24. The addition of the words ''the determination of any question within Section 47' merely extends the scope of the word 'decree' so as to make it include not only determinations having certain characteristics and made in a suit but also determinations having those characteristics but made in execution proceedings within Section 47.
25. It is clear that an order for stay has not attached to it the characteristics of a formal expression of an adjudication conclusive so far as regards the court expressing it, and, therefore, though, giving to the language of Section 47 its ordinary meaning, a stay order comes within Section 47, it is not a decree as defined by Section 2 and is, therefore, not appealable as a decree.
26. I do not lose sight of the fact that in Section 47(1) the word '' determines '' is used in regard to all questions included in Section 47(1), but it is there used without the qualifying words which are indubitably attached to it where it first occurs in Section 2 and which, therefore, as I have endeavoured to show, can properly and should be attached to it where it occurs for the second time in the very same Section 2.

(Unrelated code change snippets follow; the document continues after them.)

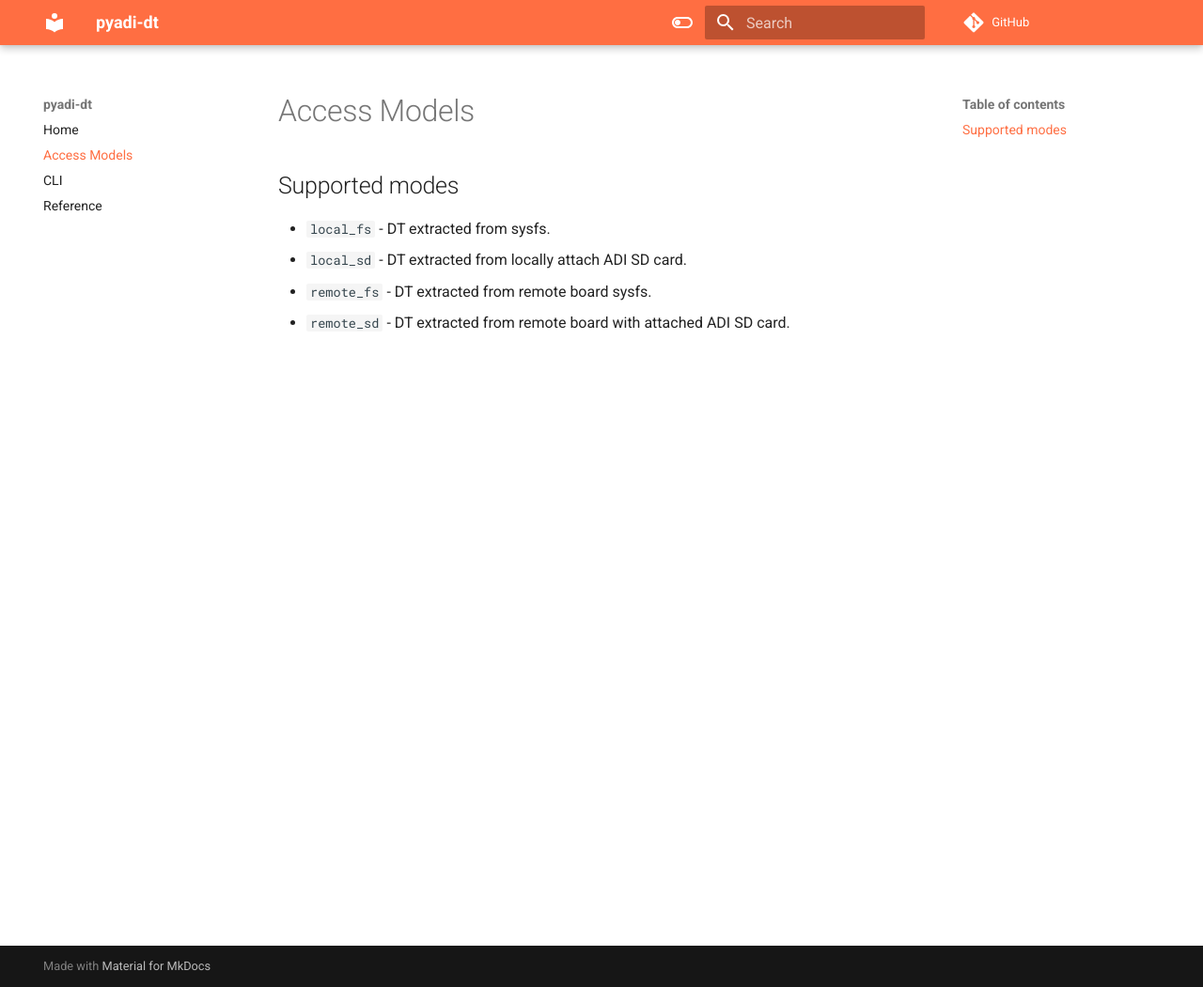
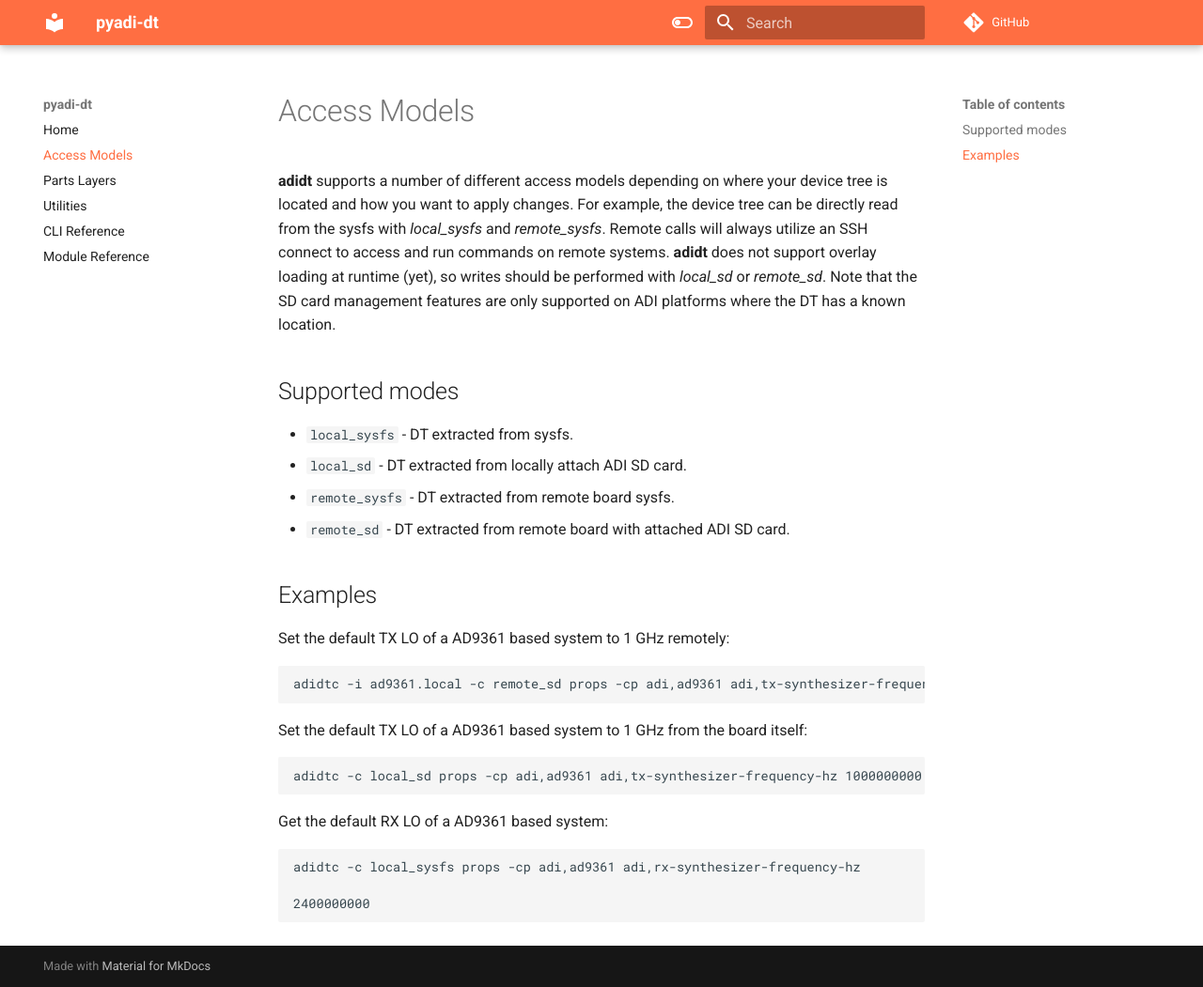
Before and after one commit to analogdevicesinc/pyadi-dt, an MkDocs documentation site: the page built from docs/access.md, in a window 1280 px wide and 1051 px high. Shown: the whole window at 94% size. Built offline with MkDocs 1.6.1 and Material for MkDocs 9.7.7, drawn with Linux system fonts in a browser that asks for light colours; comment, search, counter and statistics services are not loaded.

````diff
--- a/docs/access.md
+++ b/docs/access.md
@@ -1,8 +1,32 @@
 # Access Models
+
+**adidt** supports a number of different access models depending on where your device tree is located and how you want to apply changes. For example, the device tree can be directly read from the sysfs with *local_sysfs* and *remote_sysfs*. Remote calls will always utilize an SSH connect to access and run commands on remote systems. **adidt** does not support overlay loading at runtime (yet), so writes should be performed with *local_sd* or *remote_sd*. Note that the SD card management features are only supported on ADI platforms where the DT has a known location.
 
 ## Supported modes
 
-* `local_fs` - DT extracted from sysfs.
+* `local_sysfs` - DT extracted from sysfs.
 * `local_sd` - DT extracted from locally attach ADI SD card.
-* `remote_fs` - DT extracted from remote board sysfs.
+* `remote_sysfs` - DT extracted from remote board sysfs.
 * `remote_sd` - DT extracted from remote board with attached ADI SD card.
+
+## Examples
+
+Set the default TX LO of a AD9361 based system to 1 GHz remotely:
+
+```bash
+adidtc -i ad9361.local -c remote_sd props -cp adi,ad9361 adi,tx-synthesizer-frequency-hz 1000000000
+```
+
+Set the default TX LO of a AD9361 based system to 1 GHz from the board itself:
+
+```bash
+adidtc -c local_sd props -cp adi,ad9361 adi,tx-synthesizer-frequency-hz 1000000000
+```
+
+Get the default RX LO of a AD9361 based system:
+
+```bash
+adidtc -c local_sysfs props -cp adi,ad9361 adi,rx-synthesizer-frequency-hz
+
+2400000000
+```
--- a/mkdocs.yml
+++ b/mkdocs.yml
@@ -19,8 +19,10 @@ theme:
 nav:
     - Home: index.md
     - Access Models: access.md
-    - CLI: cli.md
-    - Reference: ref.md
+    - Parts Layers: parts.md
+    - Utilities: utils.md
+    - CLI Reference: cli.md
+    - Module Reference: ref.md
 
 repo_url: https://github.com/analogdevicesinc/pyadi-dt
 
````
Also changed, not shown: docs/index.md (+6 -0 lines), docs/parts.md (added, +32 -0 lines), docs/ref.md (+1 -1 lines), docs/utils.md (added, +11 -0 lines).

27. I am led to the conclusion that Section 47 does by its very language inevitably cover and, therefore, must properly be held to cover a very wide variety of orders divisible into three classes: (1) orders that have the characteristics of a formal adjudication conclusively binding on the court and amounting therefore to decrees as defined in Section 2; (2) orders against which an appeal is specifically allowed, (see Order XLIII); (3) other orders of an interlocutory nature against which there is no- appeal at all.

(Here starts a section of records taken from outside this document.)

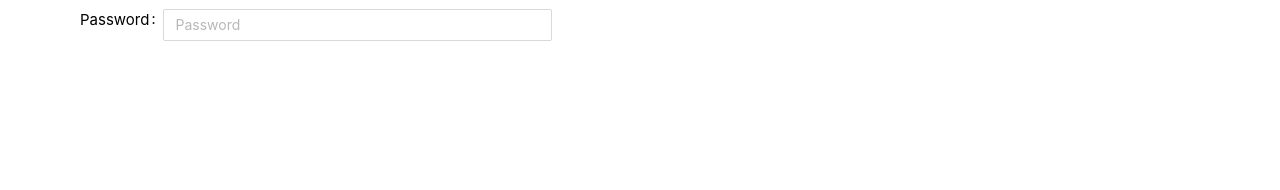
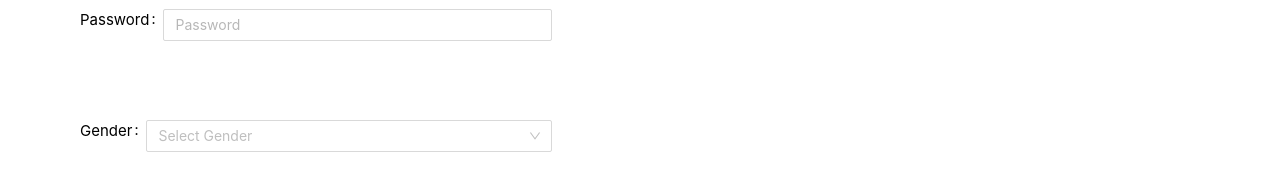
Before and after one commit to Gagandeep-Kaur-01/Ant_Design, a React (Create React App) app: page / in a window 1280 px wide. Shown: the part 244-434 px from the top of the page. Built offline with nearby package versions, Linux system fonts and the light colour scheme.

Commit message:
inserted 'Gender' (having dropdown) field

```diff
--- a/src/components/setting/Forms.js
+++ b/src/components/setting/Forms.js
@@ -4,6 +4,7 @@ import 'antd/dist/antd.css';
 import { Form, Input, InputNumber, Button, Select, Checkbox, Upload, message, Icon, Row, Col, DatePicker } from 'antd'
 import './Forms.css'
 const FormItem = Form.Item;
+const Option = Select.Option;
 
 
 class Forms extends Component {
@@ -76,7 +77,26 @@ class Forms extends Component {
                             <Input type="password" name="password" id="password" placeholder="Password" autoComplete="off" />
                           </FormItem>
                         </Col>
-                      </Row>
+                    </Row>
+
+                    <Row justify="start" className="appFormStyle">
+                        <Col md={12} xs={24}>
+                          <FormItem label="Gender">
+                            <Select
+                              name="gender"
+                              id="gender"
+                              showSearch
+                              optionFilterProp="children"
+                              getPopupContainer={trigger => trigger.parentNode}
+                              placeholder="Select Gender"
+                             >
+                             <Option value="">Select Gender</Option>
+                             <Option value="M">Male</Option>
+                             <Option value="F">Female</Option>
+                            </Select>
+                          </FormItem>
+                        </Col>
+                    </Row>
 
                   </Col>
                 </Row>
```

28. For the reasons I have given, I am of opinion (a) that a stay order is a determination of a question relating to execution within the meaning of Section 47; (b) that, though a stay order does fall within Section 47, it is not a decree because it is not a determination which has attaching to it the characteristics required by Section 2 to be attached to a determination, whether in. a suit or in execution, if it is to amount to a decree; (c) that a stay order is therefore not appealable as a decree, and no special appeal against such an order as an order being given, no appeal lies.
29. Since the above was written, the research of my learned brother Mr. Justice Daniels has drawn my attention to Saurendra Nath v. Mritunjay Banerji (1920) 5 Pat. L.J. 270, in which the cases Sivagami Achi v. Subrahmania Ayyar (1903) I.L.R. 27 Mad. 259 and Deoki Nandan v. Bansi (1911) 16 C.W.N. 124 were approved and followed. Remarks in the Patna case and also in the Calcutta case go some way to support the view I have expressed above as to the effect of Section 2, though I observe that in neither of the cases was it apparently noticed that the Madras case, which was at the same time approved, proceeded upon the principle of ruling the orders out of Section 47, and not of admitting them within Section 47 and ruling them out of Section 2.

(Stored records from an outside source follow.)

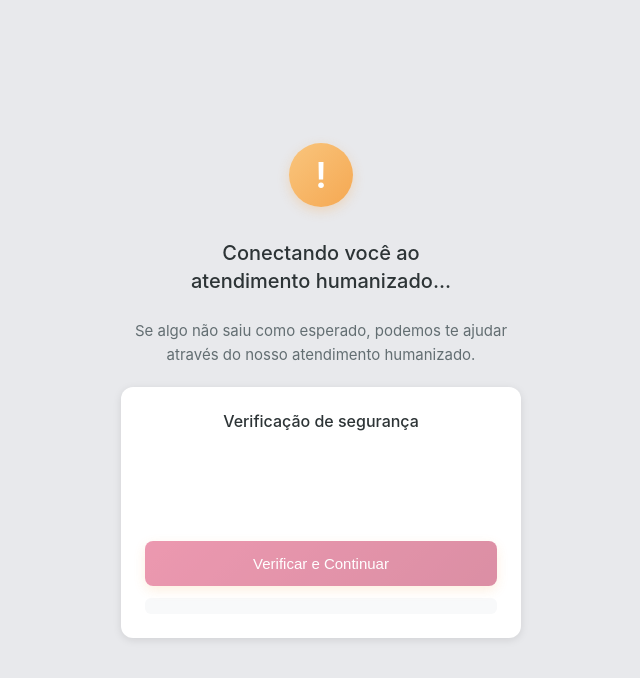
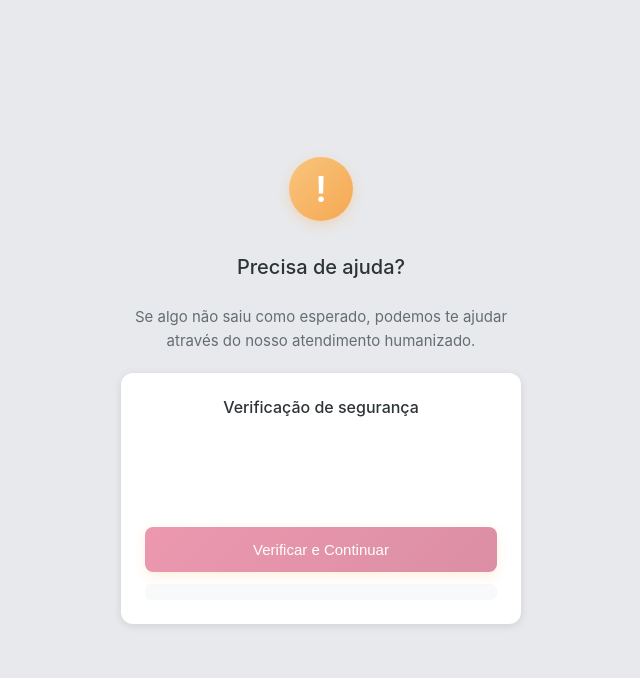
Before and after one commit to Sociiz/webchat-atendimento-walletz, a plain HTML site: page index.html in a window 1280 px wide. Shown: the whole page, without its empty margins (319-959 px from the left). Drawn offline with Linux system fonts and the light colour scheme.

Commit message:
alt texto

```diff
--- a/index.html
+++ b/index.html
@@ -383,7 +383,7 @@
             <div class="icon"></div>
         </div>
 
-        <h1>Conectando você ao<br>atendimento humanizado...</h1>
+        <h1>Precisa de ajuda?</h1>
 
         <p class="message">
             Se algo não saiu como esperado, podemos te ajudar<br>
```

30. For these reasons I concur in dismissing the appeal, and for the reason given by Mr. Justice Daniels without costs.
31. The order of the Court is that the appeal be dismissed but without costs.